Philippine rural hospitals face crisis due to shortage of doctors
WITH the alarming shortage of medical doctors and other medical professionals in most rural areas of the country, lawmakers proposed the creation of the Philippine Medical Academy and establishing a parallel scholarship program.
“Hospitals in the rural areas, especially in the Visayas and Mindanao face a crisis and even imminent closure because of lack of doctors,” Rep. Diosdado Macapagal Arroyo revealed as he urged the passage of HB 6708 with his mother, Pampanga Rep. Gloria Macapagal-Arroyo as co-author.
Noting that the government itself has acknowledged the alarming shortage, Arroyo said even prestigious medical institutions find it difficult to attract fresh graduates to fill up slots for doctors.
“The Academy shall provide the institutional mechanism for the envisioned sustained human resource development for the Philippine public health care system, while the scholarship program shall provide the financial and other education resource support mechanisms for the pursuit of studies in the field of medicine by deserving and qualified youth,” Arroyo said.
Under the bill, the government shall provide the physical, technical and financial resources to equip, man, and develop the U.P. College of Medicine as the institutional core of the Philippine Medical Academy.
Government shall provide funds for all the necessary expenses such as tuition, matriculation and all other school fees, prescribed textbooks and other educational supplies and equipment, board and lodging expenses, clothing and uniform allowances, traveling and other related miscellaneous living allowances of qualified entrants to the Academy and recipients of the scholarship program, they insisted.
A scholar shall undergo higher post-graduate internship in a public health and medical institution which shall be considered part of the mandatory public service.
Upon passing the medical board examination, the scholar shall commence integration into the public health service system and shall accordingly be given the appropriate rank and salary.
“Such integration into the public service system shall be required for a period equivalent to at least two years for each year of scholarship benefits received,” Arroyo pointed out.
The bill also provides for the creation of the Philippine Medical Academy Scholarship Board (PMASB) which shall administer the Academy, the scholarship and service program and shall be empowered to formulate, consolidate, integrate, systematize and implement all policies, rules and regulations and programs related to the intents of the proposed law.

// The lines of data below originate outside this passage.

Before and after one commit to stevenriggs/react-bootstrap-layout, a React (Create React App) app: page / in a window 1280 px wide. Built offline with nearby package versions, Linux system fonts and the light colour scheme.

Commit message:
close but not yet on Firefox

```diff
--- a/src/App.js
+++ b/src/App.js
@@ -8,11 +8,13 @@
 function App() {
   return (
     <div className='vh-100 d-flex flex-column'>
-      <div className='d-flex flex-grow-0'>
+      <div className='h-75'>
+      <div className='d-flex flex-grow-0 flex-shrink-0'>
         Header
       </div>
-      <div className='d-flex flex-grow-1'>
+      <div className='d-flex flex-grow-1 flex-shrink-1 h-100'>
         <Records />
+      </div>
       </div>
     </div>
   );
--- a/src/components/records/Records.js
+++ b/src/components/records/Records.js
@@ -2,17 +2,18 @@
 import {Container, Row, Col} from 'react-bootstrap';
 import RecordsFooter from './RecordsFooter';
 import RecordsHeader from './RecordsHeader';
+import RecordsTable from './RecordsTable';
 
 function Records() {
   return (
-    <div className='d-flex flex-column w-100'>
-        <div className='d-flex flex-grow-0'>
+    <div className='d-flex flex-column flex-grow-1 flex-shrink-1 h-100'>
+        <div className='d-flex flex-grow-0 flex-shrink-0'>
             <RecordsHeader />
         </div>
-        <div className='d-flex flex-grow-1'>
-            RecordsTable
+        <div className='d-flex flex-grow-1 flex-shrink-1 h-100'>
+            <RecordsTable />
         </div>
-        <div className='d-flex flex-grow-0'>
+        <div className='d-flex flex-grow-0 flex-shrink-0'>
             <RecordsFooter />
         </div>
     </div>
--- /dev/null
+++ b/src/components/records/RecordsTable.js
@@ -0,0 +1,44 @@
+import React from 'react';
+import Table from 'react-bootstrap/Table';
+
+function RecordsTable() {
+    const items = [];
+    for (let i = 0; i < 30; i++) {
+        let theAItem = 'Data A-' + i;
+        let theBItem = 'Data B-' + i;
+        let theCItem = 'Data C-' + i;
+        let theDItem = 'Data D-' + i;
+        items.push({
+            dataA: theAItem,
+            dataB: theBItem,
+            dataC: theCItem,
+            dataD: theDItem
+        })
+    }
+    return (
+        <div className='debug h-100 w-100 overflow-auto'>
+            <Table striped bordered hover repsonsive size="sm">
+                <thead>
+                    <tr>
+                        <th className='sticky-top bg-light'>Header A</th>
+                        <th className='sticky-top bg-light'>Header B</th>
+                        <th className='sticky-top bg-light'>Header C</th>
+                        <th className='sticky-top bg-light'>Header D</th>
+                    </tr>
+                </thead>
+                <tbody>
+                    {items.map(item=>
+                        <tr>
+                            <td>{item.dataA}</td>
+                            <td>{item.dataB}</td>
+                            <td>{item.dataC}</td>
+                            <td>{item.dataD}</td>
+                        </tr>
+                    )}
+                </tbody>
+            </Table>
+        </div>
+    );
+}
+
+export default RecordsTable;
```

The PMASB shall be composed of the Chairperson of the Commission on Higher Education as Chairman of the Board; and as members: the Education Secretary; the Secretary of Health; the Secretary of the DBM; the President of the U.P. System; the Dean of the U.P. College of Medicine; the Executive Director of the PMASB Secretariat; and the Chairpersons of the Committees on Health of the Senate and the House of Representatives.